Problem to work on
State the number of lines with "from" in the listing, leaving out everything else.

Material for this exercise
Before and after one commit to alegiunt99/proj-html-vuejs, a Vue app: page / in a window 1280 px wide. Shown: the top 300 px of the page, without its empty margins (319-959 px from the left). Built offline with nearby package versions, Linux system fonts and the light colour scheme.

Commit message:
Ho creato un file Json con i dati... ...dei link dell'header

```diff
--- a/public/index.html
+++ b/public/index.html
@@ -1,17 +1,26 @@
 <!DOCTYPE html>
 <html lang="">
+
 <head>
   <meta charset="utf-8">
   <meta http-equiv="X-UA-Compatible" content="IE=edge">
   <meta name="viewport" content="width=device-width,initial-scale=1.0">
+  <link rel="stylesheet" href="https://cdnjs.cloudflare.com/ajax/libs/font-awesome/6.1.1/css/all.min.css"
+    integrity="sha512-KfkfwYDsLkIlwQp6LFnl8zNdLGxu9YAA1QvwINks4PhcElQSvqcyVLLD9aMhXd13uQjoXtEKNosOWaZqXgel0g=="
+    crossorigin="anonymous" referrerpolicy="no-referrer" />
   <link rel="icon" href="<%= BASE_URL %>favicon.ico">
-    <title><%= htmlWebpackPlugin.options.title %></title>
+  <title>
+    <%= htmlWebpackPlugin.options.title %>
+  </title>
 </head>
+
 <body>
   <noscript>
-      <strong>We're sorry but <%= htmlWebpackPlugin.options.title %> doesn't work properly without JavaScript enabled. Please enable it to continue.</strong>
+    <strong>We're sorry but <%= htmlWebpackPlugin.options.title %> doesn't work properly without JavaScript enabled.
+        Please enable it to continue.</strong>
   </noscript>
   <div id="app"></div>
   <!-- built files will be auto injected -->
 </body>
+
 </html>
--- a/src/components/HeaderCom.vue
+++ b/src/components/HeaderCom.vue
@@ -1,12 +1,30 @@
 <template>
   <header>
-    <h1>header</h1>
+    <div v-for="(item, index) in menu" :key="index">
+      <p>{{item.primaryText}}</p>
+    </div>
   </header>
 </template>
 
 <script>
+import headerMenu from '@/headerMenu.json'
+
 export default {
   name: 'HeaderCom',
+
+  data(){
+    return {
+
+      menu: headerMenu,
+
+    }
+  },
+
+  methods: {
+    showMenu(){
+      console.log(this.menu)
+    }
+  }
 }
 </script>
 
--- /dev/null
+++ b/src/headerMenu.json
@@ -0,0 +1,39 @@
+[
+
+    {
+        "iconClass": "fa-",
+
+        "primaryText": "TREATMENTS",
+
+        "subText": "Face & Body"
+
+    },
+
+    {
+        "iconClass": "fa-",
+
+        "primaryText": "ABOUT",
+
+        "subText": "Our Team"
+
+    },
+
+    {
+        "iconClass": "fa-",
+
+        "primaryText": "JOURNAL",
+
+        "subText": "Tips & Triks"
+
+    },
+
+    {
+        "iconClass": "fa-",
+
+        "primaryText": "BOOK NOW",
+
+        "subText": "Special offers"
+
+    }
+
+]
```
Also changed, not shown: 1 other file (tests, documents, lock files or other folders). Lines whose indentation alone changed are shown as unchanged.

Solution to the exercise
2